Besides being the one-stop shop for entertainment, providing a seamless user interface across devices and the convenience of paying one bill, telcos also have the possibility of investing in individualization of the video offering. With a plethora of OTT services becoming available for consumers, telcos will need to adapt to meet the new media challenge.
Insights for the executive
To meet emerging consumer expectations for new forms of entertainment, additional content, streamlined/new user experiences, and cutting-edge technologies, new partner ecosystems are forming. There are direct implications for the infrastructure needed to deliver the services.
The era of 5G offers opportunities for telcos to rethink how they can engage with consumers through entertainment offerings and monetize such services. Personalized services require more commercial flexibility from content partners, focus on technology enhancements, analytics, and strong emphasis on the customer experience. Start-ups are a driver for innovation and play an instrumental role within the ecosystem. There are great opportunities for multidimensional coinvestments and defining new partnership models and scale.
To move forward in delivery of more personalized and interactive services, telcos need to adopt a strategy that places open ecosystems and partnerships at its heart, leveraging the convergence of infrastructures. Three aspects are especially important:
- Align strategies across media and technology: Telcos need to align their views on technology with their media strategies. A coherent approach to 5G and media activities is needed to fully realize new commercial opportunities for media.
- Leverage regional strengths and consumer insight: Telcos benefit more from close relationships with consumers, which can be leveraged as a competitive advantage, than players with global platforms, for example, by creating content with local touchpoints.

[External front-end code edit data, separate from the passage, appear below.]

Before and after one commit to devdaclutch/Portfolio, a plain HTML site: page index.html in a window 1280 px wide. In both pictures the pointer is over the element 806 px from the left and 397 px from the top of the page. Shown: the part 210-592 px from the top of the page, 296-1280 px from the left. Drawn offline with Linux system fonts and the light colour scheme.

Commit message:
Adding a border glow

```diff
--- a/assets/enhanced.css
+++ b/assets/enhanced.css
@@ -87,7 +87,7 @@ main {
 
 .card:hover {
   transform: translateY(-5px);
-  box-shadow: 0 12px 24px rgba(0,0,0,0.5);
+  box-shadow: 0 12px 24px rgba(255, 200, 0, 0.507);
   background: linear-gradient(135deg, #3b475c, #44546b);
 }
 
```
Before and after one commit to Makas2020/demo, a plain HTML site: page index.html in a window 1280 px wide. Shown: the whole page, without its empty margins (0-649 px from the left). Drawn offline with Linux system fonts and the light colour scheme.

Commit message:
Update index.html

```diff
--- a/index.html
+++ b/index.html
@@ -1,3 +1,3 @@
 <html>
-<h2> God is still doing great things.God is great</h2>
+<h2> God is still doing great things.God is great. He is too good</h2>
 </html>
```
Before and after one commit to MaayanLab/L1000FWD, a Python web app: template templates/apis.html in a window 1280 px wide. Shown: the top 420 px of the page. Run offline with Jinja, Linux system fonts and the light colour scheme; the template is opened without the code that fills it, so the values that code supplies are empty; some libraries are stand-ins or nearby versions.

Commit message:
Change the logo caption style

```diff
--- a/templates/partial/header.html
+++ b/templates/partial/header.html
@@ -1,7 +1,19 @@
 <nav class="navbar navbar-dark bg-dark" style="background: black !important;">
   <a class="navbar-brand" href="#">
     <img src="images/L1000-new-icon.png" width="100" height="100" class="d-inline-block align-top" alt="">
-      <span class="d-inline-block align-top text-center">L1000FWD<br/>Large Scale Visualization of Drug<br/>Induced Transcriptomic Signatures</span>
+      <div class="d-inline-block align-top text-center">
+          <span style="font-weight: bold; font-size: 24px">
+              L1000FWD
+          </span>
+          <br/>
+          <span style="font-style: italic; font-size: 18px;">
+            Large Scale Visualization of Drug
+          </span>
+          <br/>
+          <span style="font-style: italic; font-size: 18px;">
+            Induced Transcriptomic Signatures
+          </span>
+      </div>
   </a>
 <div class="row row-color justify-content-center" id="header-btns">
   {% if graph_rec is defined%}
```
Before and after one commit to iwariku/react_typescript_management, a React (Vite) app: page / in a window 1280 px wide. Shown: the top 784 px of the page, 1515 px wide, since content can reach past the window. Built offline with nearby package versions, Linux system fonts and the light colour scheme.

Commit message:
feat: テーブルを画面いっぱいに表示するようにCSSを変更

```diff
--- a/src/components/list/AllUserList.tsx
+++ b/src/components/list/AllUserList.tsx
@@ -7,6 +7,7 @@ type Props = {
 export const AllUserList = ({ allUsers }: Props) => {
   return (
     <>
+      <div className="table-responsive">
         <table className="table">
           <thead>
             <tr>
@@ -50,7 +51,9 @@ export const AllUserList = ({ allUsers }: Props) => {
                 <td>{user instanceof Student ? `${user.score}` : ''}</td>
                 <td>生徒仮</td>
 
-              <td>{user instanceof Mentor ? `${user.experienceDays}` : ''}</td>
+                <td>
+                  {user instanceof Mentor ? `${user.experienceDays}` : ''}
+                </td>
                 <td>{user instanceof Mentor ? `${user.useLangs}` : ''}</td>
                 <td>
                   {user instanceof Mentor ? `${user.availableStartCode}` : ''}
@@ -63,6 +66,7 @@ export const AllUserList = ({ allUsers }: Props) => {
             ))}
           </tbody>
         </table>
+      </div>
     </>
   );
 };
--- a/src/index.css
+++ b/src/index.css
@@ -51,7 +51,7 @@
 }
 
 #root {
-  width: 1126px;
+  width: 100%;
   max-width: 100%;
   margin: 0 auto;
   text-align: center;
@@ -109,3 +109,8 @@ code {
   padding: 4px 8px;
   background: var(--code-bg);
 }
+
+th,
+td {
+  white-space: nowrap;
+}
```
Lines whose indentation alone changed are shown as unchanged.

Focusing on use cases that create the most added value within each consumer market is key for success.
- Prioritize ecosystem innovation: Telcos should focus on forming their own distinctive partner ecosystems as the key platform for innovation. This will enable the creation of differentiated offers, which will provide unique value for the consumer that will stretch well beyond traditional media offerings.
In the era of 5G, telcos are becoming leading players in cocreating the next generation of tangible media experiences, increasingly building partnerships in media and entertainment. Telco operators must now rise to the innovation challenge.